EXERCISE INSTRUCTIONS
Below are some records; return all of them exactly as they are.

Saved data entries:
===

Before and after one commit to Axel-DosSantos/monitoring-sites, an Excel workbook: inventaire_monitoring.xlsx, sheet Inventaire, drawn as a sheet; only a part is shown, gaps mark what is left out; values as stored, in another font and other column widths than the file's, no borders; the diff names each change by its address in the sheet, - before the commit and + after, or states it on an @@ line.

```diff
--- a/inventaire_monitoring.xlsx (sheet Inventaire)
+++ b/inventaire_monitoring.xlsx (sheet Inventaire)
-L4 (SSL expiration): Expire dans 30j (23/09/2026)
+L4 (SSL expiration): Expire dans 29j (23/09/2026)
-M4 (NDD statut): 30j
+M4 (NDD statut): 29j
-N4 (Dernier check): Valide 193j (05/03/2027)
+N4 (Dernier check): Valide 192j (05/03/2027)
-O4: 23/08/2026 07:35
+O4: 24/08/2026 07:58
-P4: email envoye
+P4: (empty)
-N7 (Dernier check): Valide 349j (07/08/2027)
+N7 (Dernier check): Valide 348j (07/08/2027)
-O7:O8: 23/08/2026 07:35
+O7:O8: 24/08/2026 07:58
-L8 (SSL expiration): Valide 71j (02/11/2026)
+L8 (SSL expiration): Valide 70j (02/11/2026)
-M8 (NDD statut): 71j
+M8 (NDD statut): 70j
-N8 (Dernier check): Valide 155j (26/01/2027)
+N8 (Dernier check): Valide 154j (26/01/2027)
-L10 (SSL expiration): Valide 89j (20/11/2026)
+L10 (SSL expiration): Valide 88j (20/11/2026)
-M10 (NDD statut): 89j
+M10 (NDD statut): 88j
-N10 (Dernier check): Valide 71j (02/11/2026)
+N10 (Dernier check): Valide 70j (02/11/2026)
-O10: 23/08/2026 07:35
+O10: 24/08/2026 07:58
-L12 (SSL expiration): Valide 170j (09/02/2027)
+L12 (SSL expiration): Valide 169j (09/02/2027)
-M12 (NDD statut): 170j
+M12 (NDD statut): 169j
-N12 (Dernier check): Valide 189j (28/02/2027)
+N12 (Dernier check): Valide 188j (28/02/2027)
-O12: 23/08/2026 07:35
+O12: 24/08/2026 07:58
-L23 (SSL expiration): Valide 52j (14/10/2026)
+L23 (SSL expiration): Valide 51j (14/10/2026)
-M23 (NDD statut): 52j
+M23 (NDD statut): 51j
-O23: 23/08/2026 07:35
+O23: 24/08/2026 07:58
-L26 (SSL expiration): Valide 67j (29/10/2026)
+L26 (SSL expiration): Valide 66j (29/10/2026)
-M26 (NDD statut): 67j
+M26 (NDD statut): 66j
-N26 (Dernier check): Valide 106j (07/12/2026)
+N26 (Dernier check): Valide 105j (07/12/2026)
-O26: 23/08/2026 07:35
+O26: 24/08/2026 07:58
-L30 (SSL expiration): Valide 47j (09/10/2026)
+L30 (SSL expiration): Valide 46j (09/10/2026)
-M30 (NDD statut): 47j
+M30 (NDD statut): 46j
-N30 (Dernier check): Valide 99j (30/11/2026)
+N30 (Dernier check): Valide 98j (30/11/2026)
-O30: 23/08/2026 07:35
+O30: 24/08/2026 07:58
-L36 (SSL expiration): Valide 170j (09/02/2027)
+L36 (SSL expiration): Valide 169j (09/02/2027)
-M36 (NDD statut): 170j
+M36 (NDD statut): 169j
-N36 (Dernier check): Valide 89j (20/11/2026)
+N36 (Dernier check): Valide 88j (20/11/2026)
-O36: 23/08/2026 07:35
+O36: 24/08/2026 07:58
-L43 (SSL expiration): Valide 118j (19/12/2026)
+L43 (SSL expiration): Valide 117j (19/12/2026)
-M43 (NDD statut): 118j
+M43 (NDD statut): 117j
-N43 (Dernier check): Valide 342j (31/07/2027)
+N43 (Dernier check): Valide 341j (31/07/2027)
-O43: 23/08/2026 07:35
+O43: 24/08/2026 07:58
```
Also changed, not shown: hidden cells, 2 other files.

===

EXERCISE RESULT
Before and after one commit to Axel-DosSantos/monitoring-sites, an Excel workbook: inventaire_monitoring.xlsx, sheet Inventaire, drawn as a sheet; only a part is shown, gaps mark what is left out; values as stored, in another font and other column widths than the file's, no borders; the diff names each change by its address in the sheet, - before the commit and + after, or states it on an @@ line.

```diff
--- a/inventaire_monitoring.xlsx (sheet Inventaire)
+++ b/inventaire_monitoring.xlsx (sheet Inventaire)
-L4 (SSL expiration): Expire dans 30j (23/09/2026)
+L4 (SSL expiration): Expire dans 29j (23/09/2026)
-M4 (NDD statut): 30j
+M4 (NDD statut): 29j
-N4 (Dernier check): Valide 193j (05/03/2027)
+N4 (Dernier check): Valide 192j (05/03/2027)
-O4: 23/08/2026 07:35
+O4: 24/08/2026 07:58
-P4: email envoye
+P4: (empty)
-N7 (Dernier check): Valide 349j (07/08/2027)
+N7 (Dernier check): Valide 348j (07/08/2027)
-O7:O8: 23/08/2026 07:35
+O7:O8: 24/08/2026 07:58
-L8 (SSL expiration): Valide 71j (02/11/2026)
+L8 (SSL expiration): Valide 70j (02/11/2026)
-M8 (NDD statut): 71j
+M8 (NDD statut): 70j
-N8 (Dernier check): Valide 155j (26/01/2027)
+N8 (Dernier check): Valide 154j (26/01/2027)
-L10 (SSL expiration): Valide 89j (20/11/2026)
+L10 (SSL expiration): Valide 88j (20/11/2026)
-M10 (NDD statut): 89j
+M10 (NDD statut): 88j
-N10 (Dernier check): Valide 71j (02/11/2026)
+N10 (Dernier check): Valide 70j (02/11/2026)
-O10: 23/08/2026 07:35
+O10: 24/08/2026 07:58
-L12 (SSL expiration): Valide 170j (09/02/2027)
+L12 (SSL expiration): Valide 169j (09/02/2027)
-M12 (NDD statut): 170j
+M12 (NDD statut): 169j
-N12 (Dernier check): Valide 189j (28/02/2027)
+N12 (Dernier check): Valide 188j (28/02/2027)
-O12: 23/08/2026 07:35
+O12: 24/08/2026 07:58
-L23 (SSL expiration): Valide 52j (14/10/2026)
+L23 (SSL expiration): Valide 51j (14/10/2026)
-M23 (NDD statut): 52j
+M23 (NDD statut): 51j
-O23: 23/08/2026 07:35
+O23: 24/08/2026 07:58
-L26 (SSL expiration): Valide 67j (29/10/2026)
+L26 (SSL expiration): Valide 66j (29/10/2026)
-M26 (NDD statut): 67j
+M26 (NDD statut): 66j
-N26 (Dernier check): Valide 106j (07/12/2026)
+N26 (Dernier check): Valide 105j (07/12/2026)
-O26: 23/08/2026 07:35
+O26: 24/08/2026 07:58
-L30 (SSL expiration): Valide 47j (09/10/2026)
+L30 (SSL expiration): Valide 46j (09/10/2026)
-M30 (NDD statut): 47j
+M30 (NDD statut): 46j
-N30 (Dernier check): Valide 99j (30/11/2026)
+N30 (Dernier check): Valide 98j (30/11/2026)
-O30: 23/08/2026 07:35
+O30: 24/08/2026 07:58
-L36 (SSL expiration): Valide 170j (09/02/2027)
+L36 (SSL expiration): Valide 169j (09/02/2027)
-M36 (NDD statut): 170j
+M36 (NDD statut): 169j
-N36 (Dernier check): Valide 89j (20/11/2026)
+N36 (Dernier check): Valide 88j (20/11/2026)
-O36: 23/08/2026 07:35
+O36: 24/08/2026 07:58
-L43 (SSL expiration): Valide 118j (19/12/2026)
+L43 (SSL expiration): Valide 117j (19/12/2026)
-M43 (NDD statut): 118j
+M43 (NDD statut): 117j
-N43 (Dernier check): Valide 342j (31/07/2027)
+N43 (Dernier check): Valide 341j (31/07/2027)
-O43: 23/08/2026 07:35
+O43: 24/08/2026 07:58
```
Also changed, not shown: hidden cells, 2 other files.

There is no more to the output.